Related In: Results  -  Collection

License
Show All Figures
getmorefigures.php?uid=PMC4829431&req=5

fig8: DOI:http://dx.doi.org/10.7554/eLife.15043.019
Bottom Line: Selective elimination of unwanted synapses is vital for the precise formation of neuronal circuits during development, but the underlying mechanisms remain unclear.Interestingly, intracerebroventricular injection of ATP, but not adenosine, rescued the deficit in synapse elimination in Itpr2(-/-) mice.Our results uncovered a novel mechanism suggesting that astrocytes release ATP in an IP3R2-dependent manner to regulate synapse elimination.

View Article: PubMed Central - PubMed

Affiliation: Department of Neurobiology, Key Laboratory of Medical Neurobiology of Ministry of Health of China, Key Laboratory of Neurobiology, Zhejiang University School of Medicine, Hangzhou, China.

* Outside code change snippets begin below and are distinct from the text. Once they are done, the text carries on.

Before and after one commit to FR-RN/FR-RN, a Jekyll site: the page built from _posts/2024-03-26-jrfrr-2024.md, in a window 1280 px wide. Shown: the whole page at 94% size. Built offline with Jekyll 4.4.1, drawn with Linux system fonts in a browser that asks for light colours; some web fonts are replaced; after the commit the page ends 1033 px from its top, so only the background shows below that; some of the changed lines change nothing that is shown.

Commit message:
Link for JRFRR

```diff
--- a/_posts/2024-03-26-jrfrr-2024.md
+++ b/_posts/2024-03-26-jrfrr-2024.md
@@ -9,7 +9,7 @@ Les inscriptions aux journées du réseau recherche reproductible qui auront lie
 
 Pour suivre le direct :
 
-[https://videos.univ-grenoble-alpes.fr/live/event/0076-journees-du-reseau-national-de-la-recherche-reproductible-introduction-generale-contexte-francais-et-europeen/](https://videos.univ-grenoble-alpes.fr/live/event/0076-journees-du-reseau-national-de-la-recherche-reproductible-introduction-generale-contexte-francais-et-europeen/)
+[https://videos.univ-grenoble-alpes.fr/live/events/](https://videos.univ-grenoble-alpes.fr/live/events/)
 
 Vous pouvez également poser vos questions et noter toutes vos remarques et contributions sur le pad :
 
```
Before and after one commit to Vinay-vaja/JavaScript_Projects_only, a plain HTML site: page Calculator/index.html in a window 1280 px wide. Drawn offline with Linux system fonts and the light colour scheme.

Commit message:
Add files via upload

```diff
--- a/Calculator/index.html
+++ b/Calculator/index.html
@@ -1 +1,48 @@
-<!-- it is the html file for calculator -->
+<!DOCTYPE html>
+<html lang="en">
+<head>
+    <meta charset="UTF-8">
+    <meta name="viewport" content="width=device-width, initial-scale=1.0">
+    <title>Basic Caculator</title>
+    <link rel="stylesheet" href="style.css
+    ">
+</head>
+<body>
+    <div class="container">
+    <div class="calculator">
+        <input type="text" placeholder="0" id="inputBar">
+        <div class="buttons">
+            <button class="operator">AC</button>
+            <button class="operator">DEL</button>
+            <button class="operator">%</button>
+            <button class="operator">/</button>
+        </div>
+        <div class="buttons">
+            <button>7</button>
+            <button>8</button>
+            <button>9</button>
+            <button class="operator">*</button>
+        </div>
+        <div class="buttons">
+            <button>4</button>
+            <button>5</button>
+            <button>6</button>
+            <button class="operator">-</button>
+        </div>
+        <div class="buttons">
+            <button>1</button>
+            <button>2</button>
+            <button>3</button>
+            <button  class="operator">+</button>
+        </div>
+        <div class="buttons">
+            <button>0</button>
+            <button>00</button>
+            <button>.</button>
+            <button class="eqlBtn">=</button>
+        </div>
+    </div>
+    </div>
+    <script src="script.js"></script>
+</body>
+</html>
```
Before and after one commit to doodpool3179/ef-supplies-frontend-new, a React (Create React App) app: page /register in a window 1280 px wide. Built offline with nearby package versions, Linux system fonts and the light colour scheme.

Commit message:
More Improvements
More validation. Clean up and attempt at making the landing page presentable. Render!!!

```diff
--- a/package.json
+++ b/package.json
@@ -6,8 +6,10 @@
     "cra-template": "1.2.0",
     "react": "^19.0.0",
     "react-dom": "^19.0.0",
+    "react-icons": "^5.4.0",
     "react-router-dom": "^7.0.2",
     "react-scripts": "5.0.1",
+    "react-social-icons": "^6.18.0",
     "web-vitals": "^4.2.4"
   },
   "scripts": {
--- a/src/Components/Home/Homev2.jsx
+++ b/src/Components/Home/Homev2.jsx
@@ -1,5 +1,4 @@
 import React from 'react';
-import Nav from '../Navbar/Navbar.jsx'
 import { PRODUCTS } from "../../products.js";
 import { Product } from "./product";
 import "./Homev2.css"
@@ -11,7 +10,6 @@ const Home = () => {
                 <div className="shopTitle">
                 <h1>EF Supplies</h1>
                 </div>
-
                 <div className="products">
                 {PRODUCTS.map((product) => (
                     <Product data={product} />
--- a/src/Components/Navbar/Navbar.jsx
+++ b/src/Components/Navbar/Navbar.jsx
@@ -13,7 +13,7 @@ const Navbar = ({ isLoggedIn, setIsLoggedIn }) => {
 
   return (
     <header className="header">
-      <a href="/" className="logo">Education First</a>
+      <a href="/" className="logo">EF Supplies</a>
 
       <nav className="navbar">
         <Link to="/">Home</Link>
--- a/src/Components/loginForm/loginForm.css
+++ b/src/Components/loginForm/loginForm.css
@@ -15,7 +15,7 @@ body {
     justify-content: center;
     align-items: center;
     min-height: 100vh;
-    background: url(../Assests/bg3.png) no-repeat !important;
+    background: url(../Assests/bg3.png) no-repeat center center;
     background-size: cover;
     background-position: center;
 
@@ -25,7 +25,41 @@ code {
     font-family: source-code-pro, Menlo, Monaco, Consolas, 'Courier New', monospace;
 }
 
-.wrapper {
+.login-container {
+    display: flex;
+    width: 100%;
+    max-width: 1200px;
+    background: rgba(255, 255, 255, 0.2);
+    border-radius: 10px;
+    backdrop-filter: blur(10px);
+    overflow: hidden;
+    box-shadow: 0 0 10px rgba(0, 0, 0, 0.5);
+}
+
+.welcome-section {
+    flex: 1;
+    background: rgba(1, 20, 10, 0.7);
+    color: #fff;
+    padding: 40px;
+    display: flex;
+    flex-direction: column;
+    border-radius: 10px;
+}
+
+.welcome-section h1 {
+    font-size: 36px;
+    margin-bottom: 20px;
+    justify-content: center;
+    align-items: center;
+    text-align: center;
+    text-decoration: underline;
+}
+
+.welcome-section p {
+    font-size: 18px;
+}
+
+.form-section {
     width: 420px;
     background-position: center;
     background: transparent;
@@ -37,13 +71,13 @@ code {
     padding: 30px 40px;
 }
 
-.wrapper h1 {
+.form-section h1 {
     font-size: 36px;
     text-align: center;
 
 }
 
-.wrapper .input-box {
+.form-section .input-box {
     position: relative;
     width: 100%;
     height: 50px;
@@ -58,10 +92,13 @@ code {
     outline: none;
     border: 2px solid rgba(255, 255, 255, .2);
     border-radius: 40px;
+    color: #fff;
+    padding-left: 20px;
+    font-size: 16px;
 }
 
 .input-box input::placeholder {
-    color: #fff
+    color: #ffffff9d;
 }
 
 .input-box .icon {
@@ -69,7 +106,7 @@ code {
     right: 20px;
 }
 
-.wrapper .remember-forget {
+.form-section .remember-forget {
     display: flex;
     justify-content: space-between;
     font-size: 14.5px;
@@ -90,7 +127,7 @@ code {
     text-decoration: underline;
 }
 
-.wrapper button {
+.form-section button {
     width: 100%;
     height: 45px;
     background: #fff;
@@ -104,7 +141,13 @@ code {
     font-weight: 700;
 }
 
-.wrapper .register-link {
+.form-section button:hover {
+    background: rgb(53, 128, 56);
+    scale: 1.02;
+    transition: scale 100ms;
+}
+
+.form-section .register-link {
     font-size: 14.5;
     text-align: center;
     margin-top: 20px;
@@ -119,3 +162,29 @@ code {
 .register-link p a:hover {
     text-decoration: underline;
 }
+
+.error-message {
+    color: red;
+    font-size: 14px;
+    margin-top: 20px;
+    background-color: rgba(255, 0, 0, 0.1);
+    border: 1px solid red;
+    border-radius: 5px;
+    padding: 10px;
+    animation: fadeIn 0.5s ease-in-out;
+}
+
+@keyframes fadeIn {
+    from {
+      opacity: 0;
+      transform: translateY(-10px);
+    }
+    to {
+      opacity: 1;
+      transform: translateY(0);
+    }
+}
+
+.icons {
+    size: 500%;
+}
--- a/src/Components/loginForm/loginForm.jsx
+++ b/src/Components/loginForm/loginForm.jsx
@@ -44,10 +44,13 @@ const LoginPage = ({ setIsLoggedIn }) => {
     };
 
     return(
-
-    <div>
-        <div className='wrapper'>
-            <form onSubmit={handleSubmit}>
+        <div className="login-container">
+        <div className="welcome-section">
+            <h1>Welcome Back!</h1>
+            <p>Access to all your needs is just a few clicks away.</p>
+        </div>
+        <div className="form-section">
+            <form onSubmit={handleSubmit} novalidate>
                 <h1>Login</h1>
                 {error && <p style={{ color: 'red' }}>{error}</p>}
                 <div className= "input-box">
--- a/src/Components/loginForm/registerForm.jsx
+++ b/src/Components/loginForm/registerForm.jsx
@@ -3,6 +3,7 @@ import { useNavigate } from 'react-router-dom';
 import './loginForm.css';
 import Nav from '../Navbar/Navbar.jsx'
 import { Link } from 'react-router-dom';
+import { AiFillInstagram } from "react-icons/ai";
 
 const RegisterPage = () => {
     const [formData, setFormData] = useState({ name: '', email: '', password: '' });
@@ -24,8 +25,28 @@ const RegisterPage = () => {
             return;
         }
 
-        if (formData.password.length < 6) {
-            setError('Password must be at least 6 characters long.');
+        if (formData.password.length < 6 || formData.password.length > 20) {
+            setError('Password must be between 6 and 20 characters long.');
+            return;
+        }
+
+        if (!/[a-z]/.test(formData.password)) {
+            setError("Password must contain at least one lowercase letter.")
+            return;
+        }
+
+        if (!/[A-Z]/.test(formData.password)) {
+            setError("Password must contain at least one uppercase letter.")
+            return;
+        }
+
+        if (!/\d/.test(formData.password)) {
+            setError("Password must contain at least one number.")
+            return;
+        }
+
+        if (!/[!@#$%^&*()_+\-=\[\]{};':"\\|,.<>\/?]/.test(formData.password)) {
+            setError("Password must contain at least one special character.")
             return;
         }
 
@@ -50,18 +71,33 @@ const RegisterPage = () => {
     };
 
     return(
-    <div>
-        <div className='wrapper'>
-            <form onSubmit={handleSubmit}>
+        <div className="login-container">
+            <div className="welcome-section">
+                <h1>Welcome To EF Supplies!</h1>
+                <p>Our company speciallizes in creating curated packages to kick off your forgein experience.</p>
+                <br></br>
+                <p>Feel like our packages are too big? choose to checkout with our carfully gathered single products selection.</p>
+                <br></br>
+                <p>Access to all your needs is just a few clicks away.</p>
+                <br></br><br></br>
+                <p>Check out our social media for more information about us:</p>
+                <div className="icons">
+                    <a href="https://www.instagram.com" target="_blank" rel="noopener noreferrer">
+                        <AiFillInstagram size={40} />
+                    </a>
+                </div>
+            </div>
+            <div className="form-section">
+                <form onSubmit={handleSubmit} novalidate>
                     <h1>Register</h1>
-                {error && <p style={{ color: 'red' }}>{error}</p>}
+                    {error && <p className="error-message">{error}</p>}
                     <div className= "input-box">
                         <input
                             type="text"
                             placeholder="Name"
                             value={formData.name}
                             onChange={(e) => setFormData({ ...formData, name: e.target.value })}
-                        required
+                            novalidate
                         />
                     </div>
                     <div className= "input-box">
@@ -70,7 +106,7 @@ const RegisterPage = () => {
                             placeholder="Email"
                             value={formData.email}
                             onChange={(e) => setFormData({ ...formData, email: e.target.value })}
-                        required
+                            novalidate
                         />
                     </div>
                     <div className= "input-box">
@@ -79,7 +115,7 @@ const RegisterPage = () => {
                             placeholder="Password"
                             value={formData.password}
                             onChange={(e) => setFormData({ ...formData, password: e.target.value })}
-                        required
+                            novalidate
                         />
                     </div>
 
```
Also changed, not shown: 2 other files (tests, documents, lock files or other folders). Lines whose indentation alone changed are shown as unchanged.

ABSTRACT
Selective elimination of unwanted synapses is vital for the precise formation of neuronal circuits during development, but the underlying mechanisms remain unclear. Using inositol 1,4,5-trisphosphate receptor type 2 knockout (Itpr2(-/-)) mice to specifically disturb somatic Ca(2+) signaling in astrocytes, we showed that developmental elimination of the ventral posteromedial nucleus relay synapse was impaired. Interestingly, intracerebroventricular injection of ATP, but not adenosine, rescued the deficit in synapse elimination in Itpr2(-/-) mice. Further studies showed that developmental synapse elimination was also impaired in P2ry1(-/-) mice and was not rescued by ATP, indicating a possible role of purinergic signaling. This hypothesis was confirmed by MRS-2365, a selective P2Y1 agonist, could also rescue the deficient of synapse elimination in Itpr2(-/-) mice. Our results uncovered a novel mechanism suggesting that astrocytes release ATP in an IP3R2-dependent manner to regulate synapse elimination.

No MeSH data available.


Related in: MedlinePlus